This is a temporary title (Anything is better than "Gan Ainm" !) as the tune first surfaced at our Saturday night fireside (Cois Tine) session a few weeks ago. The player who introduced the tune thought that it was called the Kilnamona Barn Dance but when trying to submit this initially the site told me the name already exists (I checked but it’s a different tune) - Jeremy’s system works well! Hopefully someone may recognise the tune so that we can get a more authentic name for it.
i know it under the title Joe Ryan’s barn dance.It is often played in A. There is a fine version on Cherish the Ladies "New day Dawning"
Thanks Paul (this makes sense as I have heard this played by Joe Ryan, although more as a march than a barn dance - just a question of tempo). I’ve updated the name accordingly.
This sounds really great on a CGDa banjo or Mandola. It seems to beg to be played slowly. A truly authentic "tune" no matter what the name is.
I’m hearing it in my mind’s ear with the last note of the first, fifth and thirteenth full measures being C, not D. I’m familiar with it from Joe Ryan’s recording and perhaps elsewhere. I’ll have to listen to know if I’m right about those Cs.
Yes. Joe Ryan is definitely playing Cs instead of Ds as I said above. On his CD it’s called Auchdon House and listed as a march.
A websearch on "Auchdon House" indicates that it’s a Shetland tune commonly used for weddings, particularly on the island of Unst.
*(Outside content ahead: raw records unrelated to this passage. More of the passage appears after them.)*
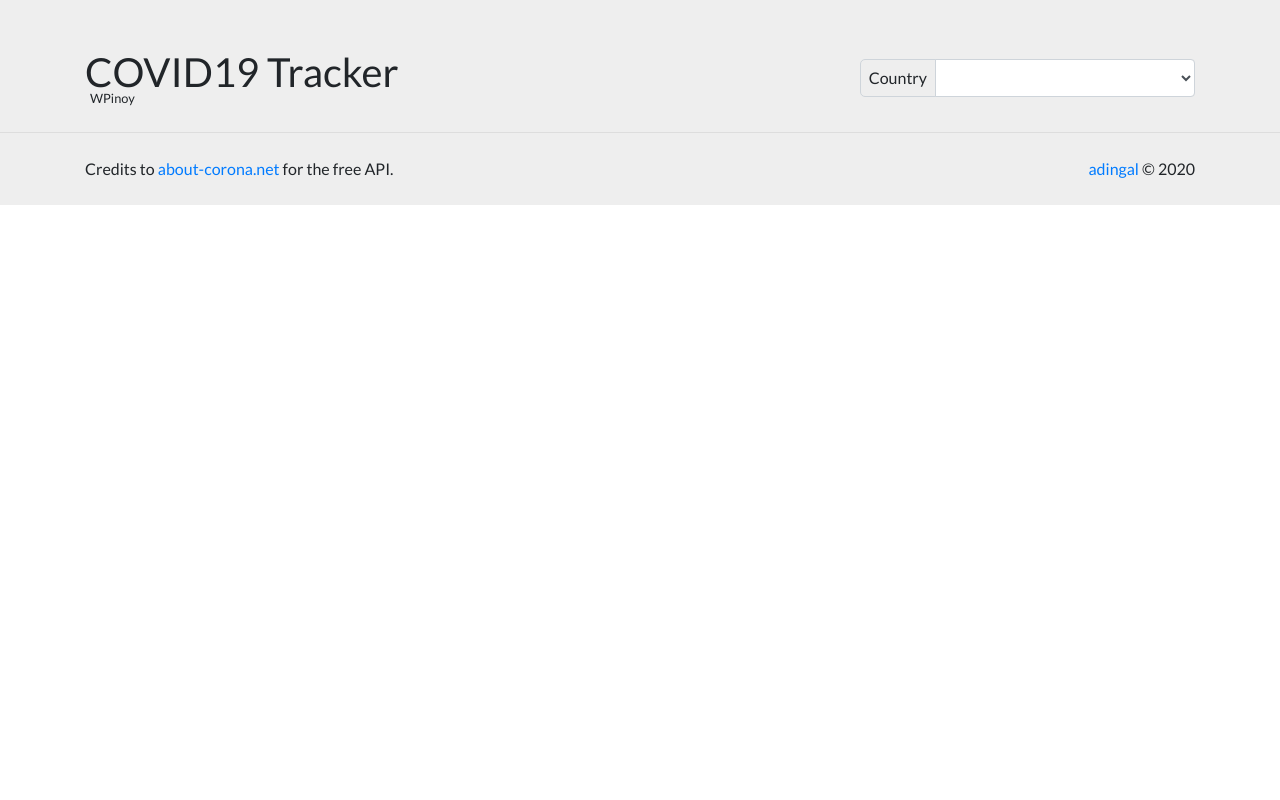
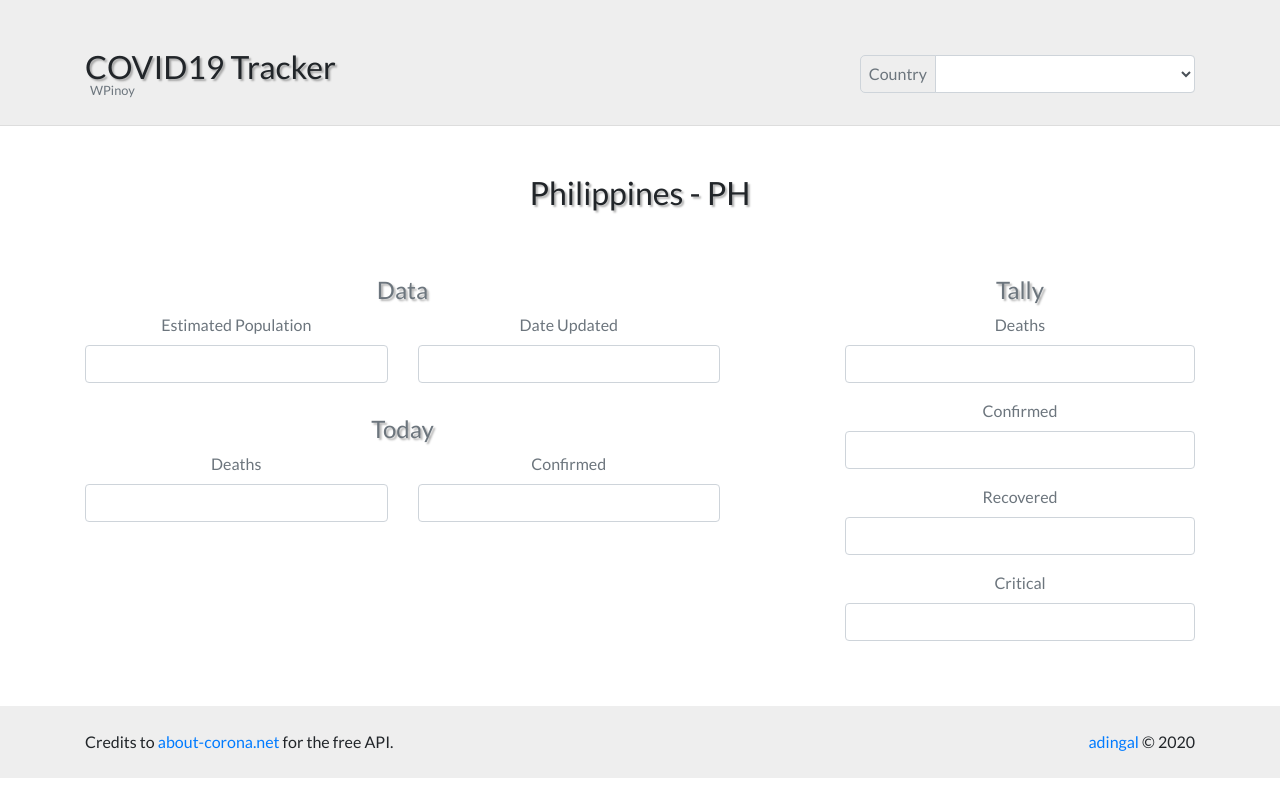
Before and after one commit to adingal/corona-tracker-, a website built with webpack: page src/index.html in a window 1280 px wide. Built offline with nearby package versions, Linux system fonts and the light colour scheme; no server answers.

Commit message:
Create site content

```diff
--- a/src/index.html
+++ b/src/index.html
@@ -16,13 +16,13 @@
         <div class="container">
             <div class="row justify-content-center align-items-center">
                 <div class="col-lg-7 mb-3 mb-lg-0 text-center text-lg-left">
-                    <h1 class="m-0">COVID19 Tracker</h1>
-                    <small>WPinoy</small>
+                    <p class="h2 m-0">COVID19 Tracker</p>
+                    <small class="text-muted">WPinoy</small>
                 </div>
                 <div class="col-lg-5">
                     <div class="input-group justify-content-center justify-content-lg-end">
                         <div class="input-group-prepend align-items-center">
-                            <label class="m-0" for="country">Country</label>
+                            <label class="text-muted m-0" for="country">Country</label>
                         </div>
                         <select id="country" name="country" class="form-control">
 
@@ -32,6 +32,72 @@
             </div>
         </div>
     </header>
+
+    <div class="selected-country pt-5 pb-4">
+        <div class="container">
+            <div class="row">
+                <div class="col text-center">
+                    <h1 class="m-0">Philippines - <span>PH</span></h1>
+                </div>
+            </div>
+        </div>
+    </div>
+
+    <div class="site-content py-4">
+        <div class="container">
+            <div class="row">
+                <div class="col-lg-7 mr-auto">
+                    <div class="data py-3">
+                        <h2 class="text-muted text-center">Data</h2>
+                        <div class="row">
+                            <div class="col-lg-6">
+                                <label class="text-muted w-100 text-center" for="population">Estimated Population</label>
+                                <input type="text" name="population" class="form-control">
+                            </div>
+                            <div class="col-lg-6">
+                                <label class="text-muted w-100 text-center" for="date-updated">Date Updated</label>
+                                <input type="text" name="date-updated" class="form-control">
+                            </div>
+                        </div>
+                    </div>
+                    <div class="today py-3">
+                        <h2 class="text-muted text-center">Today</h2>
+                        <div class="row">
+                            <div class="col-lg-6">
+                                <label class="text-muted w-100 text-center" for="today-deaths">Deaths</label>
+                                <input type="text" name="today-deaths" class="form-control">
+                            </div>
+                            <div class="col-lg-6">
+                                <label class="text-muted w-100 text-center" for="today-confirmed">Confirmed</label>
+                                <input type="text" name="today-confirmed" class="form-control">
+                            </div>
+                        </div>
+                    </div>
+                </div>
+                <div class="col-lg-4">
+                    <div class="tally py-3">
+                        <h2 class="text-muted text-center">Tally</h2>
+                        <div class="form-group">
+                            <label class="text-muted w-100 text-center" for="tally-deaths">Deaths</label>
+                            <input type="text" name="tally-deaths" class="form-control">
+                        </div>
+                        <div class="form-group">
+                            <label class="text-muted w-100 text-center" for="tally-confirmed">Confirmed</label>
+                            <input type="text" name="tally-confirmed" class="form-control">
+                        </div>
+                        <div class="form-group">
+                            <label class="text-muted w-100 text-center" for="recovered">Recovered</label>
+                            <input type="text" name="recovered" class="form-control">
+                        </div>
+                        <div class="form-group">
+                            <label class="text-muted w-100 text-center" for="critical">Critical</label>
+                            <input type="text" name="critical" class="form-control">
+                        </div>
+                    </div>
+                </div>
+            </div>
+        </div>
+    </div>
 
     <footer class="site-footer py-4">
         <div class="container">
```
Also changed, not shown: dist/css/style.css.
Joe Ryan picked it up from a musician in Dublin who had worked in Scotland.
C’s? I play those measures as: | G2 BG d2 GD |, which is how Cherish the Ladies do it.
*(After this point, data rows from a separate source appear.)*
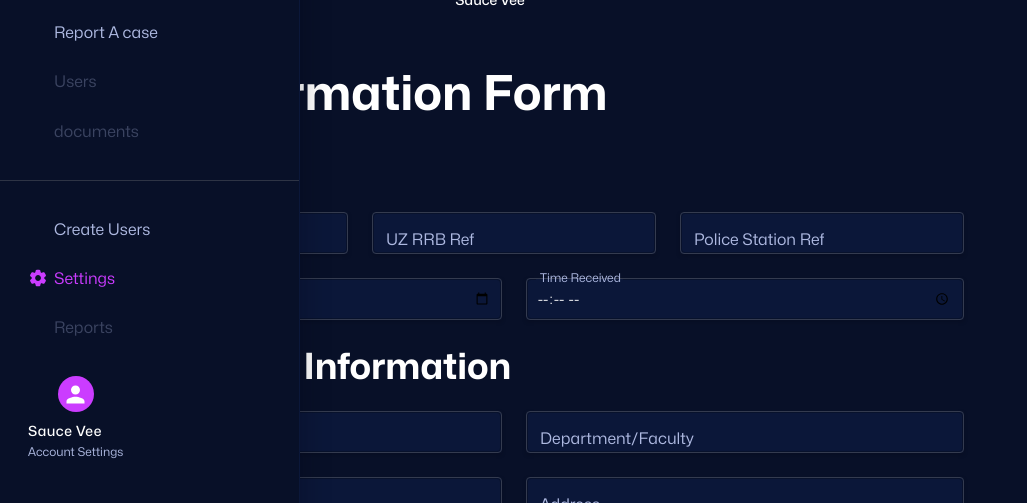
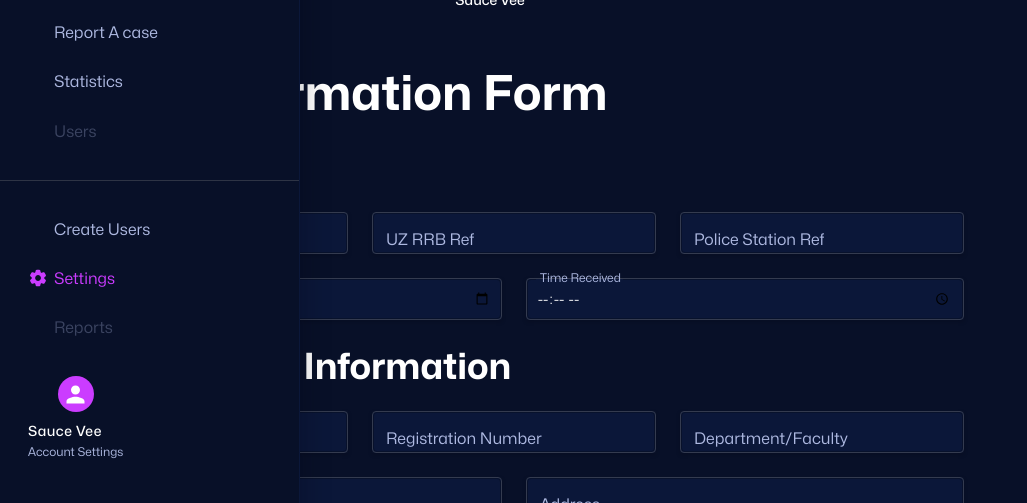
Before and after one commit to divah21/case-management, a React (Vite) app: page /dashboard/case in a window 1280 px wide. Shown: the part 222-725 px from the top of the page, without its empty margins (0-1027 px from the left). Built offline with nearby package versions, Linux system fonts and the light colour scheme; some icons are missing.

Commit message:
all changes 2

```diff
--- a/src/pages/case/index.tsx
+++ b/src/pages/case/index.tsx
@@ -18,6 +18,7 @@ interface CaseFormData {
   date_received: string;
   time_received: string;
   complainant_name: string;
+  complainant_reg: string;
   complainant_dept: string;
   complainant_gender: string;
   complainant_address: string;
@@ -46,6 +47,7 @@ const CaseFormValidation = z.object({
   date_received: z.string().optional(),
   time_received: z.string().optional(),
   complainant_name: z.string().optional(),
+  complainant_reg: z.string().optional(),
   complainant_dept: z.string().optional(),
   complainant_gender: z.string().optional(),
   complainant_address: z.string().optional(),
@@ -74,6 +76,7 @@ const CaseFormDefaultValues: CaseFormData = {
   date_received: '',
   time_received: '',
   complainant_name: '',
+  complainant_reg: '',
   complainant_dept: '',
   complainant_gender: '',
   complainant_address: '',
@@ -193,18 +196,28 @@ const Case = () => {
               </Typography>
             </Grid>
 
-            <Grid item xs={12} md={6}>
+            <Grid item xs={12} md={4}>
               <TextField
                 {...form.register('complainant_name')}
                 fullWidth
-                label="Name"
+                label="Full Name"
+                variant="outlined"
+                error={!!form.formState.errors.complainant_name}
+                helperText={form.formState.errors.complainant_name?.message}
+              />
+            </Grid>
+            <Grid item xs={12} md={4}>
+              <TextField
+                {...form.register('complainant_reg')}
+                fullWidth
+                label="Registration Number"
                 variant="outlined"
                 error={!!form.formState.errors.complainant_name}
                 helperText={form.formState.errors.complainant_name?.message}
               />
             </Grid>
 
-            <Grid item xs={12} md={6}>
+            <Grid item xs={12} md={4}>
               <TextField
                 {...form.register('complainant_dept')}
                 fullWidth
--- a/src/pages/dashboard/index.tsx
+++ b/src/pages/dashboard/index.tsx
@@ -1,9 +1,5 @@
 import Grid from '@mui/material/Grid';
-import TopCards from 'components/sections/dashboard/top-cards';
-import WebsiteVisitors from 'components/sections/dashboard/website-visitors';
-import RevenueByCustomer from 'components/sections/dashboard/revenue-by-customer';
-import Products from 'components/sections/dashboard/products';
-import CompletedTask from 'components/sections/dashboard/completed-task';
+
 import OrdersStatus from 'components/sections/dashboard/orders-status';
 
 const Dashboard = () => {
@@ -12,26 +8,6 @@ const Dashboard = () => {
       <Grid item xs={12}>
         <OrdersStatus />
       </Grid>
-      <Grid item xs={12}>
-        <TopCards />
-      </Grid>
-
-      <Grid item xs={12} xl={4}>
-        <WebsiteVisitors />
-      </Grid>
-
-      <Grid item xs={12} xl={8}>
-        <RevenueByCustomer />
-      </Grid>
-
-      <Grid item xs={12} xl={4}>
-        <Products />
-      </Grid>
-
-      <Grid item xs={12} xl={8}>
-        <CompletedTask />
-      </Grid>
-
     </Grid>
   );
 };
--- /dev/null
+++ b/src/pages/statistics/index.tsx
@@ -0,0 +1,35 @@
+import { Grid } from "@mui/material"
+import CompletedTask from "components/sections/dashboard/completed-task"
+import Products from "components/sections/dashboard/products"
+import RevenueByCustomer from "components/sections/dashboard/revenue-by-customer"
+import TopCards from "components/sections/dashboard/top-cards"
+import WebsiteVisitors from "components/sections/dashboard/website-visitors"
+
+const Statistics = () => {
+  return (
+    <Grid container spacing={{ xs: 2.5, sm: 3, lg: 3.75 }}>
+        <Grid item xs={12}>
+        <TopCards />
+      </Grid>
+
+      <Grid item xs={12} xl={4}>
+        <WebsiteVisitors />
+      </Grid>
+
+      <Grid item xs={12} xl={8}>
+        <RevenueByCustomer />
+      </Grid>
+
+      <Grid item xs={12} xl={4}>
+        <Products />
+      </Grid>
+
+      <Grid item xs={12} xl={8}>
+        <CompletedTask />
+      </Grid>
+
+    </Grid>
+  )
+}
+
+export default Statistics
--- a/src/routes/router.tsx
+++ b/src/routes/router.tsx
@@ -8,6 +8,7 @@ import Splash from 'components/loading/Splash';
 import PageLoader from 'components/loading/PageLoader';
 import paths from './paths';
 import Case from 'pages/case';
+import Statistics from 'pages/statistics';
 
 const App = lazy(() => import('App'));
 const Dashboard = lazy(() => import('pages/dashboard'));
@@ -40,6 +41,10 @@ const router = createBrowserRouter(
             {
               path: '/dashboard/case',
               element: <Case/>
+            },
+            {
+              path: '/dashboard/statistics',
+              element: <Statistics/>
             }
           ],
         },
--- a/src/routes/sitemap.ts
+++ b/src/routes/sitemap.ts
@@ -34,18 +34,20 @@ const sitemap: MenuItem[] = [
     active: true,
   },
   {
+    id: 'documents',
+    subheader: 'Statistics',
+    path: '/dashboard/statistics',
+    icon: 'mingcute:plugin-2-fill',
+    active: true,
+  },
+  {
     id: 'users',
     subheader: 'Users',
     path: '/',
     icon: 'mingcute:user-2-fill',
   },
 
-  {
-    id: 'documents',
-    subheader: 'documents',
-    path: '/',
-    icon: 'mingcute:plugin-2-fill',
-  },
+
   {
     id: 'authentication',
     subheader: 'Create Users',
```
As an accordian player, I love this tune and fell in love with it after hearing Mary Rafferty of Cherish the Ladies playing it. They do a great set with this tune. Anyone know the rest of the pieces in it? My favorite besides this tune in that set is the flute piece that Madden plays. I think the flutist in my band would love to learn that piece. Any ideas? Cheers.
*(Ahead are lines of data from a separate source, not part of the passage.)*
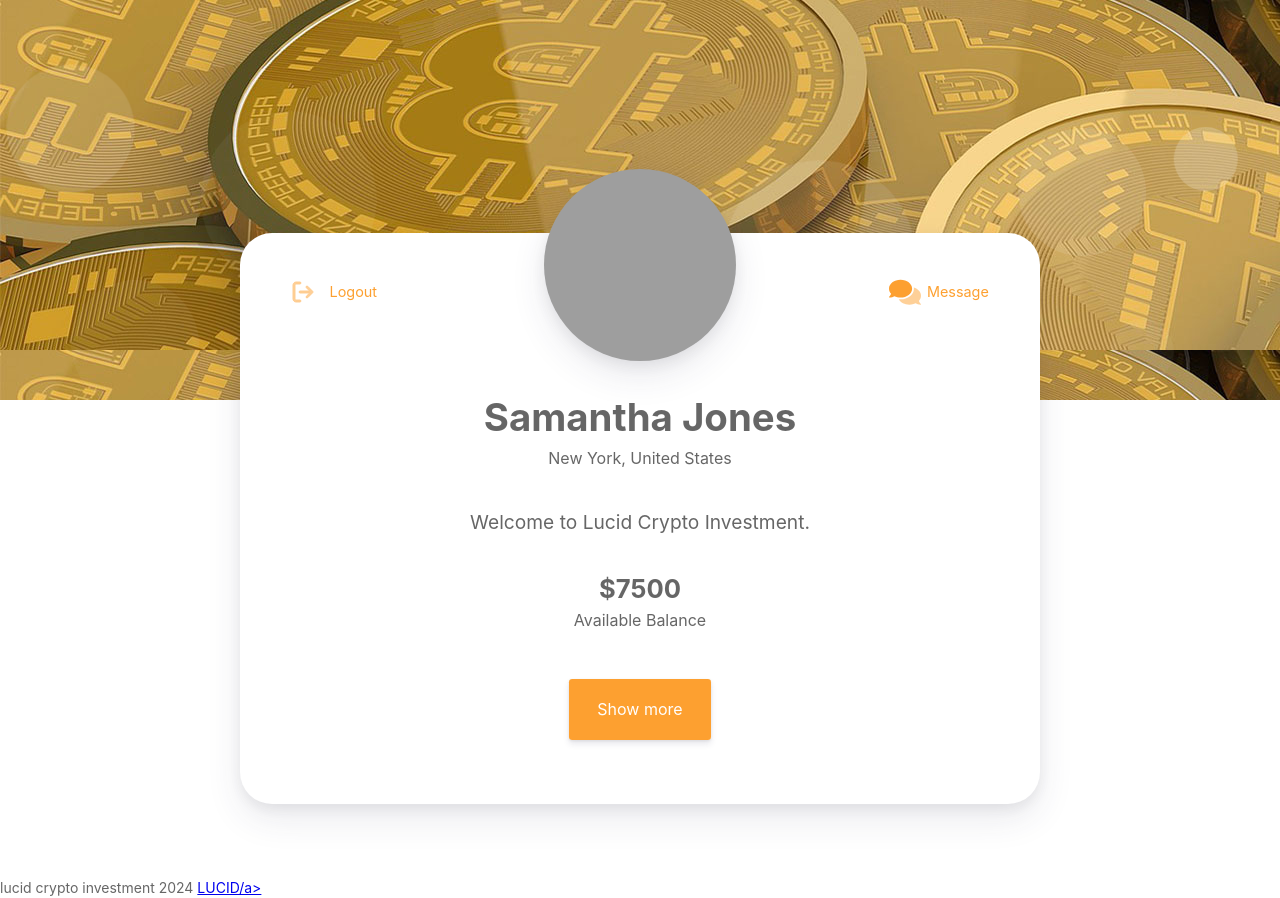
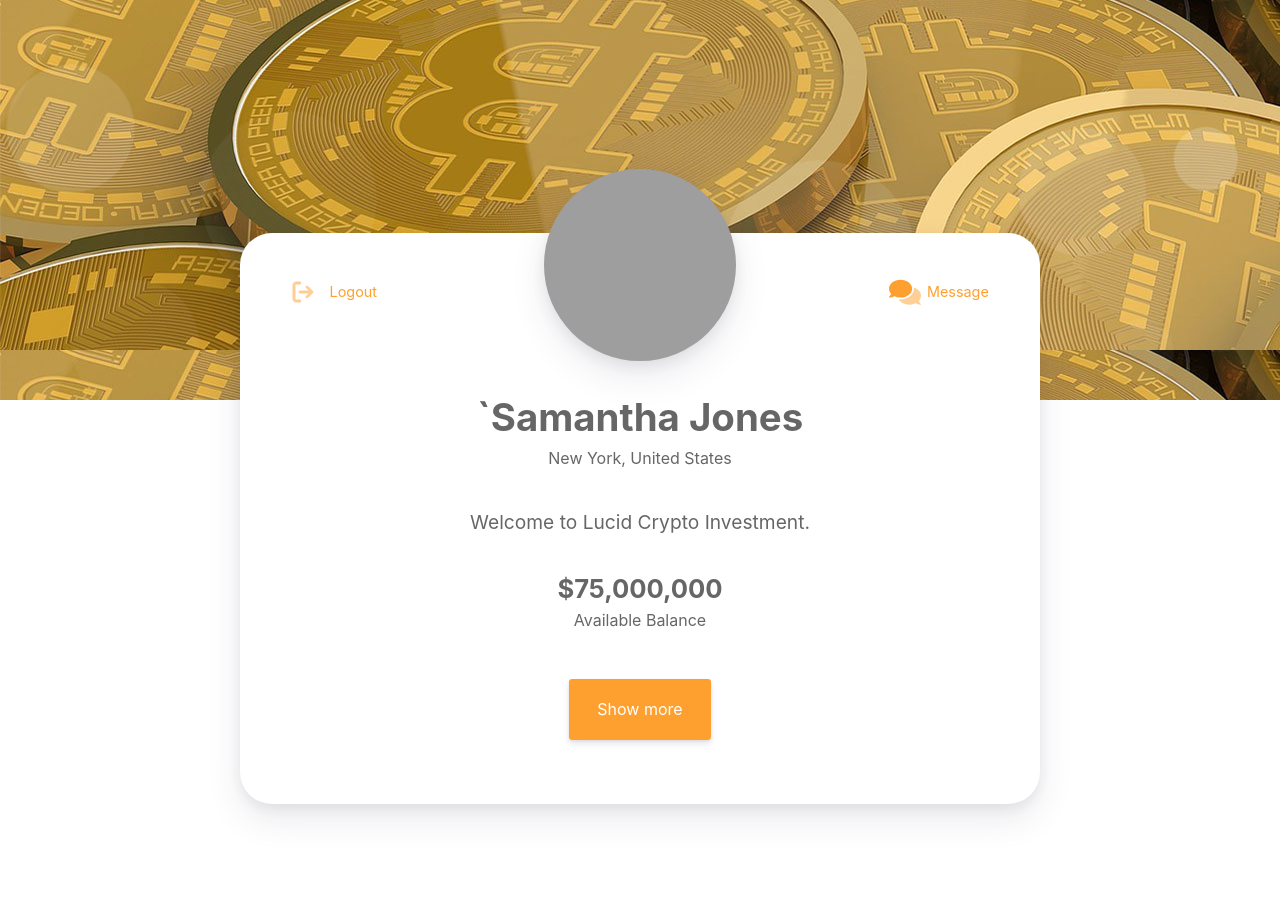
Before and after one commit to rolandaayo/lucidcryptoinvestment, a website built with Vite: page pages/profile.html in a window 1280 px wide. Built offline with nearby package versions, Linux system fonts and the light colour scheme; no server answers; grey boxes are pictures that could not be loaded; files whose address does not match are found by name.

Commit message:
pascal update

```diff
--- a/pages/profile.html
+++ b/pages/profile.html
@@ -56,17 +56,17 @@
                         </a>
                     </div>
                     <div class="content__title">
-                        <h1>Samantha Jones</h1><span>New York, United States</span>
+                        <h1>`Samantha Jones</h1><span>New York, United States</span>
                     </div>
                     <div class="content__description">
                         <p>Welcome to Lucid Crypto Investment.</p>
                     </div>
                     <ul class="content__list">
-                        <li><span>$7500</span>Available Balance</li>
+                        <li><span>$75,000,000</span>Available Balance</li>
                         <!-- <li><span>43</span>Photos</li>
             <li><span>21</span>Comments</li> -->
                     </ul>
-                    <div class="content__button"><a class="button" href="#">
+                     <div class="content__button"><a class="button" href="#">
                             <div class="button__border"></div>
                             <div class="button__bg"></div>
                             <p class="button__text">Show more</p>
@@ -94,8 +94,7 @@
             </div>
             <!-- END EDMO HTML (Happy Coding!)-->
         </main>
-        <footer class="cd__credit">lucid crypto investment 2024 <a title="lucid invest" href="#"
-                target="_blank">LUCID/a> </footer>
+
         <!-- Script JS -->
         <script src="js/jquery-2.2.4.min.js" defer></script>
         <script src="js/bootstrap.min.js" defer></script>
```
Also changed, not shown: 1 other file.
The Boys of the Lough recorded this back in the 1970s
Haughton House (MARCH, not reel)
Source: Boys of the Lough : "Lochaber no more"
Gan ainm is a great name and expresses the real spirit of the music.
Joe Ryan’s (barndance) = Haughton House (march)
I believe it’s a Shetland Wedding march according to the notes on Joe’s album.
This was known for a wee while as "Auchadon House" (probably misheard), and thought of as from Shetland. I think it’s plain Scottish, and it was composed by a James Mitchell. It was published as a single sheet with variations by james Scott Skinner.
Duplication ~ “Auchdon House March” a Shetland wedding march / air
Key signature: G Major
Submitted on January 7th 2004 by Bannerman.
“Haughton House” ~ from Nigel:
"This was known for a wee while as "Auchadon / Auchdon House" (probably misheard), and thought of as from Shetland. I think it’s plain Scottish, and it was composed by a James Mitchell. It was published as a single sheet with variations by james Scott Skinner."
# Posted on December 19th 2005 by nigelg
Claire Kevilles Joe Ryan’s
Actually Claire isn’t playing this tune, she’s playing another tune that Joe recorded on the same CD, Paddy O’Brien’s. She shouldn’t be linked to this page in the Details section, FWIW.
The recording by the Boys of The lough is on LP/ CD "Lochaber No More" (1975)
Track 7 "Da Back Reel" (probably the name of one of the following reels).
X: 2 “The Haughton House March”
This transcription as the march it is, in this case fitting M: 2/4 perfectly…
X: 2 “The Haughton House March”
This transcription as the 2/4 march it is. Compare also with the later submission and duplication here:
# Added by gian marco ~ April 24th, 2004
Re: The Haughton House March
Cherish the Ladies Play it in the set — The New Broom /Joe Ryans barndances and St Ruths Bush/The Penny
Re: The Haughton House
According to Debbie Scott (Shetland fiddler), this is not a Shetland tune:
"Auchdon (or Houghton?) House, is such a great tune. I know it from a Spælimenninir Í Hoydølum record my Dad bought me when I was young so I grew up listening to it. I really loved the tunes and the sound they produced.
I’m afraid I know nothing about the tune’s history other than it is not a Shetland tune. I am certainly not aware of it ever being used as a wedding tune in Unst. Maybe someone used it once and it got picked up on….?"
So I agree with ‘Nigel’ and ‘ceolachan’ that it is probably plain Scottish.